Posted on June 19, 2022 at 8:00 AM by Sadye Scott-Hainchek

Here are the literary birthdays to celebrate over the week of June 19, 2022.

Salman Rushdie (June 19, 1947): Rushdie won the Booker Prize in 1981 for Midnight’s Children, just his second novel, but perhaps gained even greater fame for The Satanic Verses, for which the Iranian government issued a decade-long fatwa against him.

Lillian Hellman (June 20, 1906): Hellman, whose many acclaimed plays include The Little Foxes, Watch on the Rhine, and The Autumn Garden, was summoned before the House Un-American Activities Committee but refused to name any Communists.

Lilian Jackson Braun (June 20, 1913): Braun wrote over twenty novels in her beloved and bestselling Cat Who series, which starred an amateur detective and his clue-dropping Siamese cats. 

Jean-Paul Sartre (June 21, 1905): Sartre, known best for his works Being and Nothingness and The Age of Reason and his passion for the philosophical theory of existentialism, was awarded the 1964 Nobel Prize in Literature but declined it.
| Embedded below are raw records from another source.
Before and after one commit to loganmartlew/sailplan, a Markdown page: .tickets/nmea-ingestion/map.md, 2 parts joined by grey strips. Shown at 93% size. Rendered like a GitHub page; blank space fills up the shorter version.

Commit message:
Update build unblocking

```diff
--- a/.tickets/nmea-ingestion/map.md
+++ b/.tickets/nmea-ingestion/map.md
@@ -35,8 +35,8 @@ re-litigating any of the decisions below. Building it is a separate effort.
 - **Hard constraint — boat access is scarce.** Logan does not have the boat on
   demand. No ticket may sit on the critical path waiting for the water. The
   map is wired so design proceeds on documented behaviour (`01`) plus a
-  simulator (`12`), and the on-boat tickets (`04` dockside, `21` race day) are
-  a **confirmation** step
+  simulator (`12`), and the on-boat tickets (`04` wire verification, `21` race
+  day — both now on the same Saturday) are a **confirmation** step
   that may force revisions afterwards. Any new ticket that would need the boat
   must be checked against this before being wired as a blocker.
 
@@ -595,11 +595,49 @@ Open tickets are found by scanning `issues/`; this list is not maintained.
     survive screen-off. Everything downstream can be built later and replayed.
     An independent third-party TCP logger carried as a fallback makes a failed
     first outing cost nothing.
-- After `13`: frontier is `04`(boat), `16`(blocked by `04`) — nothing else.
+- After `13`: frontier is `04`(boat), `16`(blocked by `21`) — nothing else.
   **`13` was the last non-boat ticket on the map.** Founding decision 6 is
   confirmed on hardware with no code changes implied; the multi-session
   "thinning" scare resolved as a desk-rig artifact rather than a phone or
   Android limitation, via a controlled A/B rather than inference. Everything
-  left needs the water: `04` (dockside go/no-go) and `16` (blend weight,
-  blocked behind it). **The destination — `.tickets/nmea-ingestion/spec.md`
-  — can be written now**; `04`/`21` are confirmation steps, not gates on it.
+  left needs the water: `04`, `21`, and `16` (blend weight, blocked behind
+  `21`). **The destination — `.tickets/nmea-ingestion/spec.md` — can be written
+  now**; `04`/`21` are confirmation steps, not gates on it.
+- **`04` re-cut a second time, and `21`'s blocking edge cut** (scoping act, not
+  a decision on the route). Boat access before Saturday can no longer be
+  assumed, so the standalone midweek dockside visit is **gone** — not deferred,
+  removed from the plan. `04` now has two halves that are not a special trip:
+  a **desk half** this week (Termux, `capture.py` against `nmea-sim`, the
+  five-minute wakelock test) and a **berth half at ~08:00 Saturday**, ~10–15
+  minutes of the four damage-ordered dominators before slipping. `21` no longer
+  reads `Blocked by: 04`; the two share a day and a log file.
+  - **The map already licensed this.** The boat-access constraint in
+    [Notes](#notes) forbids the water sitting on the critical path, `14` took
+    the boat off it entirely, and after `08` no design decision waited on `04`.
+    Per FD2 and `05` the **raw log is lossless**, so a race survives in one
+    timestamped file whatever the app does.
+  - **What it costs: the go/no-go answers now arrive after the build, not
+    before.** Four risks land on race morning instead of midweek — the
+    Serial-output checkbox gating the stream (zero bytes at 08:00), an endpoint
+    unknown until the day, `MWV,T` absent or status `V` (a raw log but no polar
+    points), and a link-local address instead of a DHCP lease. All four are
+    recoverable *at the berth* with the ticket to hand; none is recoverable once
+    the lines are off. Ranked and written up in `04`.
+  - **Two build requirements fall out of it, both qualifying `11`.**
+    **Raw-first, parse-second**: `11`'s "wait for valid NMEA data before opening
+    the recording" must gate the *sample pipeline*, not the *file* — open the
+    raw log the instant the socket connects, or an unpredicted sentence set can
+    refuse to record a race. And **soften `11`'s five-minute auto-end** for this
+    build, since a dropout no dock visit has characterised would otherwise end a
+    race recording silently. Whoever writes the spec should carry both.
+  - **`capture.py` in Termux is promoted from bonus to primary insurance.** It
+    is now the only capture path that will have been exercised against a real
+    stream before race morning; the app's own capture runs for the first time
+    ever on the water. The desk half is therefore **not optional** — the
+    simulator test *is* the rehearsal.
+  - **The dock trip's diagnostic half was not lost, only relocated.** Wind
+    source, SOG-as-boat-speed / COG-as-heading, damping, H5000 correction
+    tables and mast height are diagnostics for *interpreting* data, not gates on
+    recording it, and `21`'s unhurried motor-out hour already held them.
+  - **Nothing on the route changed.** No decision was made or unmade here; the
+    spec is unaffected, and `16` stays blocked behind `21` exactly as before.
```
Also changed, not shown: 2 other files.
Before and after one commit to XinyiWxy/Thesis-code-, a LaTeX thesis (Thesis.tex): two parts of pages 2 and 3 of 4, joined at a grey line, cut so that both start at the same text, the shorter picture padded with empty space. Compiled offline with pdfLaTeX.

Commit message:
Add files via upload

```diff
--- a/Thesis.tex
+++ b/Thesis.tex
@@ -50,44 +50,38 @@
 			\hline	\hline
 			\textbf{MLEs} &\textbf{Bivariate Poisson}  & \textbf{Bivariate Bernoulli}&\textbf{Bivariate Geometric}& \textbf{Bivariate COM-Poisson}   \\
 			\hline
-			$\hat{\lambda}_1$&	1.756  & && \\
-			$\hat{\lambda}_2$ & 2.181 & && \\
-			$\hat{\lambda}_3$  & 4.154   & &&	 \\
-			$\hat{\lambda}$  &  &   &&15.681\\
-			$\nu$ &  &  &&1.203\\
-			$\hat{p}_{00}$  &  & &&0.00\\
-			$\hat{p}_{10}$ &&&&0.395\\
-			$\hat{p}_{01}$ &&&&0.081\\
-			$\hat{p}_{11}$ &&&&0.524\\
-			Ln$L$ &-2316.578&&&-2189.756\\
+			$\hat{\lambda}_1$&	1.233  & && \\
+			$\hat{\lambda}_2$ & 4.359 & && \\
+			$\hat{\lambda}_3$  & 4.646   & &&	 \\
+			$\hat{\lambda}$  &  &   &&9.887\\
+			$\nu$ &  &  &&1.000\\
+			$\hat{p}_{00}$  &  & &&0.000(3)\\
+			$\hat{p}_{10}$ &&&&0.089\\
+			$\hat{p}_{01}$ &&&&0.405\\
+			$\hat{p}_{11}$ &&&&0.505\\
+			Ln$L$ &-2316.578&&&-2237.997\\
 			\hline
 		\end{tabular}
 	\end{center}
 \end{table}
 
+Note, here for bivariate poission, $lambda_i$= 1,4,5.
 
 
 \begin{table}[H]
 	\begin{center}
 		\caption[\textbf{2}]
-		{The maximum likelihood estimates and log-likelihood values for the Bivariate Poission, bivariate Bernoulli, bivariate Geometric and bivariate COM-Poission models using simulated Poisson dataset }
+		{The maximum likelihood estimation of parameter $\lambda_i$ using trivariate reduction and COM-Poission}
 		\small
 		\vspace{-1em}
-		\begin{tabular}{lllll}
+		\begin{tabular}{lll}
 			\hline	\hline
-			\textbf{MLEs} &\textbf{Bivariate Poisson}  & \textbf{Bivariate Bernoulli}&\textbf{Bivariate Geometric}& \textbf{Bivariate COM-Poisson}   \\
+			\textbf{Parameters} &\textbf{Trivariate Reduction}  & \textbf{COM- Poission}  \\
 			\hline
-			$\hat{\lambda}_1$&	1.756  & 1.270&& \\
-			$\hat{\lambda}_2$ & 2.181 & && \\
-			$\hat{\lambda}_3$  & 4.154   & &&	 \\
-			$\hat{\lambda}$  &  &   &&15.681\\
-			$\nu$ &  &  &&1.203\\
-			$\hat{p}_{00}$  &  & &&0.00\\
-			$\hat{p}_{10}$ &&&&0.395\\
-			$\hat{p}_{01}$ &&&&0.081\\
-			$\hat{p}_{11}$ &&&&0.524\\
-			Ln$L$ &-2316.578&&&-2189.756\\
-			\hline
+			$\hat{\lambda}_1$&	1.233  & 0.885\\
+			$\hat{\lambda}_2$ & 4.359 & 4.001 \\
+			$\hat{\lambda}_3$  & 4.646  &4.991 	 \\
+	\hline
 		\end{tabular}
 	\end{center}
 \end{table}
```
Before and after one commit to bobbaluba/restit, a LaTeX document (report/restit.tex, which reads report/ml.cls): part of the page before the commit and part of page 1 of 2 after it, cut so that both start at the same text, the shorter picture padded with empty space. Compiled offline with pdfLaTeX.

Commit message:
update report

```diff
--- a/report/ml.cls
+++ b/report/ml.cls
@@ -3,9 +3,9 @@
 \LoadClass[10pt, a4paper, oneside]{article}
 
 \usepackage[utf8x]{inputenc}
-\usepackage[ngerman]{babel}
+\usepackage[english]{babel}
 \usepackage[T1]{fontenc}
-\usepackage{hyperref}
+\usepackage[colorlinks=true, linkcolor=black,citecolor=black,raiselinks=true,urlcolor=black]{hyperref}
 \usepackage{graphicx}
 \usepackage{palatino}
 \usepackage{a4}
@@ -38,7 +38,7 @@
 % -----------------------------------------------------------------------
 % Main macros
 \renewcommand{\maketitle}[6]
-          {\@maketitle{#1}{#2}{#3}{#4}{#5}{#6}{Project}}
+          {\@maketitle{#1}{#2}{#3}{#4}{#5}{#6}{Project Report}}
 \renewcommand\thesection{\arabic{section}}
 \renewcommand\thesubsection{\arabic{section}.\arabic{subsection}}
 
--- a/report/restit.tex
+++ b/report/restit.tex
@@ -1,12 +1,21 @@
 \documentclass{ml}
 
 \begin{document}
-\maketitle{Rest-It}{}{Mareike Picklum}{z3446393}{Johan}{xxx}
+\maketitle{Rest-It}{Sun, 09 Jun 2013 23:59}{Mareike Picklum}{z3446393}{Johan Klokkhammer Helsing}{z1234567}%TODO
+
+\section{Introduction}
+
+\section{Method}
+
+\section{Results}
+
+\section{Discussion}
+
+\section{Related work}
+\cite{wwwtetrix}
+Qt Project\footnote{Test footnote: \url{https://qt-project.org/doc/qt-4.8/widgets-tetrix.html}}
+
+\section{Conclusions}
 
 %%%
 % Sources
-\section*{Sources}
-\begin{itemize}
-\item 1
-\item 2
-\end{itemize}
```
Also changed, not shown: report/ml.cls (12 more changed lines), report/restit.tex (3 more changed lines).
Françoise Sagan (June 21, 1935): Sagan’s first novel, Bonjour Tristesse, made her an internationally bestselling author when she was just nineteen years old.

Ian McEwan (June 21, 1948): McEwan is considered among the greatest living English writers, with such award-nominated and -winning novels as The Comfort of Strangers, Amsterdam, On Chesil Beach, and Atonement (also adapted into an acclaimed movie) earning him fame.

Erich Maria Remarque (June 22, 1898): Remarque’s All Quiet on the Western Front is both his best-known novel and the best-known novel about World War I, though he did write other books that were popular, including Arc de Triomphe.

Eugenia Price (June 22, 1916): Price’s historical Southern novels — including the St. Simons trilogy, the Georgia trilogy, and the Savannah quartet — have sold over 40 million copies.

Octavia E. Butler (June 22, 1947): Among Butler’s many honors include Hugo awards (Speech Sounds and Bloodchild), the Nebula Award (also for Bloodchild), a MacArthur Foundation fellowship (the first ever given to a science-fiction writer), and the PEN Award for lifetime achievement.

Richard Bach (June 23, 1936): Bach’s novel Jonathan Livingston Seagull dominated the New York Times bestseller list for months and became a modern spiritual classic.

Ambrose Bierce (June 24, 1842): Bierce’s posthumous fame is for his often-dark short stories, including “An Occurrence at Owl Creek Bridge,” but in his lifetime, he was also celebrated as a journalist and editor, including a stint editing the Lantern for the exiled French empress Eugénie.

Rebecca Solnit (June 24, 1961): Solnit’s nonfiction — including Call Them By Their True Names, Men Explain Things to Me, and Eadweard Muybridge and the Technological Wild West — address such issues as feminism, western and indigenous history, popular power, and social change.

George Orwell (June 25, 1903): Orwell struggled to find a publisher for Animal Farm, though it quickly became a critical and financial success, but his legacy lives on most noticeably in now-common phrases borrowed from 1984.

Categories: Today in Books

There are no comments yet.
Add Comment

* Indicates a required field